• Work to be completed: Copy out each line of the data that includes the string "head".

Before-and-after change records

※ ※ ※

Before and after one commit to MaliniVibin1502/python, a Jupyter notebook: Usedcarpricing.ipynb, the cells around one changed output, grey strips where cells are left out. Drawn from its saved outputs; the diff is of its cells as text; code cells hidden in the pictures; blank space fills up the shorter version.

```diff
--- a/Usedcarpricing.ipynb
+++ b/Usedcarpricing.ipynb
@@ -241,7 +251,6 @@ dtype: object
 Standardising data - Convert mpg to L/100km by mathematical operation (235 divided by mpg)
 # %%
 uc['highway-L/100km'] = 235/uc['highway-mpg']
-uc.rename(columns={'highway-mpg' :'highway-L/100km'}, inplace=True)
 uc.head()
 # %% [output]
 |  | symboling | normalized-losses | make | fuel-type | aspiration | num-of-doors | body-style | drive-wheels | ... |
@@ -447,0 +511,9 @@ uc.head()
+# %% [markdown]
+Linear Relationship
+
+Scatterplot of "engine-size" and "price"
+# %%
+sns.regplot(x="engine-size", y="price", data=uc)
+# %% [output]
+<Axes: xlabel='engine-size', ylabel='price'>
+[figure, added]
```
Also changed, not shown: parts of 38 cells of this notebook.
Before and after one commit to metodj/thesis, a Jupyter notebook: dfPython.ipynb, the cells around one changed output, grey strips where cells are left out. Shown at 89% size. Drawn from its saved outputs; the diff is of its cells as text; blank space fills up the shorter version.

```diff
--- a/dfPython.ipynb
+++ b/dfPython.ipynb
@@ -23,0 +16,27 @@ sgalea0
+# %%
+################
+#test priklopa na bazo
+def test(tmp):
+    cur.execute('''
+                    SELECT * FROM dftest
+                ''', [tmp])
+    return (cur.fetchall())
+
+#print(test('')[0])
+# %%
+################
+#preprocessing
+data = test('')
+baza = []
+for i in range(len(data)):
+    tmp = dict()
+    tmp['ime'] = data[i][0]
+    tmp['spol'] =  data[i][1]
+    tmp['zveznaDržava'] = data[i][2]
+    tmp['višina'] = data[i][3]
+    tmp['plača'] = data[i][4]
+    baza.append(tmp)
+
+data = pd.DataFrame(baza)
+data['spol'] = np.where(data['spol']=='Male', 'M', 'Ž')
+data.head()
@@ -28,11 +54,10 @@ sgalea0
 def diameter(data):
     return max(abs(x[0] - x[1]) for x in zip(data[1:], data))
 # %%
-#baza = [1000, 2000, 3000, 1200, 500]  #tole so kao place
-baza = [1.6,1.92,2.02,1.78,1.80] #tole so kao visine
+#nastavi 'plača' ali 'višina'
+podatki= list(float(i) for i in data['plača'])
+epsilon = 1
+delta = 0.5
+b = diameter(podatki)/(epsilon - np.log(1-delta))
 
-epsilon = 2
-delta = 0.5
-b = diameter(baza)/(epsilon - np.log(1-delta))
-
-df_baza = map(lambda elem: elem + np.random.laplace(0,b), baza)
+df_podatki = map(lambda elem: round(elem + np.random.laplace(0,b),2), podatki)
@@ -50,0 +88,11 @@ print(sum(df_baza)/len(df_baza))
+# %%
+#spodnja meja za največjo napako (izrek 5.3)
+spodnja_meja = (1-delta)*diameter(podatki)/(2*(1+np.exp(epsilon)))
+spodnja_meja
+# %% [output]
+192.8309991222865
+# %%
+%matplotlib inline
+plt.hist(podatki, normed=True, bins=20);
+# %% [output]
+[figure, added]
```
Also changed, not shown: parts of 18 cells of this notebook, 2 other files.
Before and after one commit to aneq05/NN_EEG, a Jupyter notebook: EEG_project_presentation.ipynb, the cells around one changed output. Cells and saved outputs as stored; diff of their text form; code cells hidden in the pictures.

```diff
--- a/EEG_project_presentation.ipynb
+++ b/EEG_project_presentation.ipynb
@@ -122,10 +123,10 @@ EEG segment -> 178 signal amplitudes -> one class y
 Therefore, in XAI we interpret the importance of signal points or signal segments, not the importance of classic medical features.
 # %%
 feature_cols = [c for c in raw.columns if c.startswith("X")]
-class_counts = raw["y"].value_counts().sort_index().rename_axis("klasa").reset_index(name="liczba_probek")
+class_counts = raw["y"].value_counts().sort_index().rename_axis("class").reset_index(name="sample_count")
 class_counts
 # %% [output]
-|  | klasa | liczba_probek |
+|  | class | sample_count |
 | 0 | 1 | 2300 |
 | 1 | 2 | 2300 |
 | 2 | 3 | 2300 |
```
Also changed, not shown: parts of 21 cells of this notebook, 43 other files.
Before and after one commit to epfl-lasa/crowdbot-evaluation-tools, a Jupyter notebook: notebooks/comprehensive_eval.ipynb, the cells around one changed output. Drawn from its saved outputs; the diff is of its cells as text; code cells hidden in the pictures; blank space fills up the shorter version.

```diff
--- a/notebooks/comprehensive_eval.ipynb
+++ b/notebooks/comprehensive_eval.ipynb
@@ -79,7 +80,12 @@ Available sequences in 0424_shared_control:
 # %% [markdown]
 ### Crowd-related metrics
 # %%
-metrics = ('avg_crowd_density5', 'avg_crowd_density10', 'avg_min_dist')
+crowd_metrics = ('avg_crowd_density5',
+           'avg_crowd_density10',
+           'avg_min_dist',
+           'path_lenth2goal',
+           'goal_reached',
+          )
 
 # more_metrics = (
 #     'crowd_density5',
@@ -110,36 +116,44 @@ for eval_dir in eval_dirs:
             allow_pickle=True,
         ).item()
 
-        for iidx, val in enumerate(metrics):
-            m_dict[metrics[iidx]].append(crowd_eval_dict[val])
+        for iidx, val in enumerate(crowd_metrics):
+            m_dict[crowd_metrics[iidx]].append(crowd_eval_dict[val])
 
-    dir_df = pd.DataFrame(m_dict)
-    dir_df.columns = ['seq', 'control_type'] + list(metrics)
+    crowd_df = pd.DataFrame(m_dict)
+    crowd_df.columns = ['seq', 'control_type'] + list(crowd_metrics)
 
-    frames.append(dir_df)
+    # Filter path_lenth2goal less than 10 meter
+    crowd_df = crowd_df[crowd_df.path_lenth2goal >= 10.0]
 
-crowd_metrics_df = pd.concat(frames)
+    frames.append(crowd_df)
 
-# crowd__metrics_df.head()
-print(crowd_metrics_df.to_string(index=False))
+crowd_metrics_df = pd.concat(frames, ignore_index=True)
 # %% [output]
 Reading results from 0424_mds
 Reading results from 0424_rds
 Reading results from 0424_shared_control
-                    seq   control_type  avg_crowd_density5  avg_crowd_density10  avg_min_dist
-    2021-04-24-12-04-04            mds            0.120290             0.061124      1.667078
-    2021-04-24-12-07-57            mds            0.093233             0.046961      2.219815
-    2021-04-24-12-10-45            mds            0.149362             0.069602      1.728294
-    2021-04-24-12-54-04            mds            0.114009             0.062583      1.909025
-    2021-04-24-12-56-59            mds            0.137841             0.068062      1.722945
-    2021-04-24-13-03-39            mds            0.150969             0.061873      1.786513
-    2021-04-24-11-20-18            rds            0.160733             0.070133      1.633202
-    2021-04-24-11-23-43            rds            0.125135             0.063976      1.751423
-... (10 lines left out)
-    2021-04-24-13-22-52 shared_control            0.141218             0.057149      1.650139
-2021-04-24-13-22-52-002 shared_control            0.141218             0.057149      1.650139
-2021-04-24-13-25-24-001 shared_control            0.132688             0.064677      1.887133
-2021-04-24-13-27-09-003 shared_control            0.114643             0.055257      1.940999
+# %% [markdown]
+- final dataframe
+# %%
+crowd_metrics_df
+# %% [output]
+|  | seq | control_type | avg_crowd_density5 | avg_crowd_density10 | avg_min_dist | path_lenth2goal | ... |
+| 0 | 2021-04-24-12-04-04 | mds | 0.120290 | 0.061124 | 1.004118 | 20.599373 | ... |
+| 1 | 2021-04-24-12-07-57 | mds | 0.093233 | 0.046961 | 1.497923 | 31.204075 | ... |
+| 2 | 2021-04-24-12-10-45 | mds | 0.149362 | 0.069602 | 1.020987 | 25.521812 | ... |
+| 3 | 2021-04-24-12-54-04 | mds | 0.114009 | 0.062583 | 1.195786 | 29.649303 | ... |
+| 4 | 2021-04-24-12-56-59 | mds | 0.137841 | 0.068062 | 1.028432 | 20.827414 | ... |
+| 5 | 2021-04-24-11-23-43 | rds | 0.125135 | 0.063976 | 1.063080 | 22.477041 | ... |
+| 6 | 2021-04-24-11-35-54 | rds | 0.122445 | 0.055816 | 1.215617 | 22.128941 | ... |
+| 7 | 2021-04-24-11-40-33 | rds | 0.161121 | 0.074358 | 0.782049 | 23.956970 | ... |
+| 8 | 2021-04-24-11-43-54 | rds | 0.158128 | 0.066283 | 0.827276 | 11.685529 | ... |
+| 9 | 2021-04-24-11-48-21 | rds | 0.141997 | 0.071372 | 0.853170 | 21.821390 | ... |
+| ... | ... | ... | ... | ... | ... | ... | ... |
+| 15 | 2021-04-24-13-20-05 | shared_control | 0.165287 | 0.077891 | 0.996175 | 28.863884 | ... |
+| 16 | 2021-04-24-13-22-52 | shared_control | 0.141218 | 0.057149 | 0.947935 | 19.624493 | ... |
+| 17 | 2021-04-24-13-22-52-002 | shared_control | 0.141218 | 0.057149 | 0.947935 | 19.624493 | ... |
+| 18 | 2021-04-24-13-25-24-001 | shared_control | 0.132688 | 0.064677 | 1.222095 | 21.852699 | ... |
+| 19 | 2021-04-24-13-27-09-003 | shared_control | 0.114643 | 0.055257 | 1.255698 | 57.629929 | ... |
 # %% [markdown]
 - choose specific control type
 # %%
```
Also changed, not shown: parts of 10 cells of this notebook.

※ ※ ※

• Finished exercise:
 uc.head()
@@ -447,0 +511,9 @@ uc.head()
+data.head()
-# crowd__metrics_df.head()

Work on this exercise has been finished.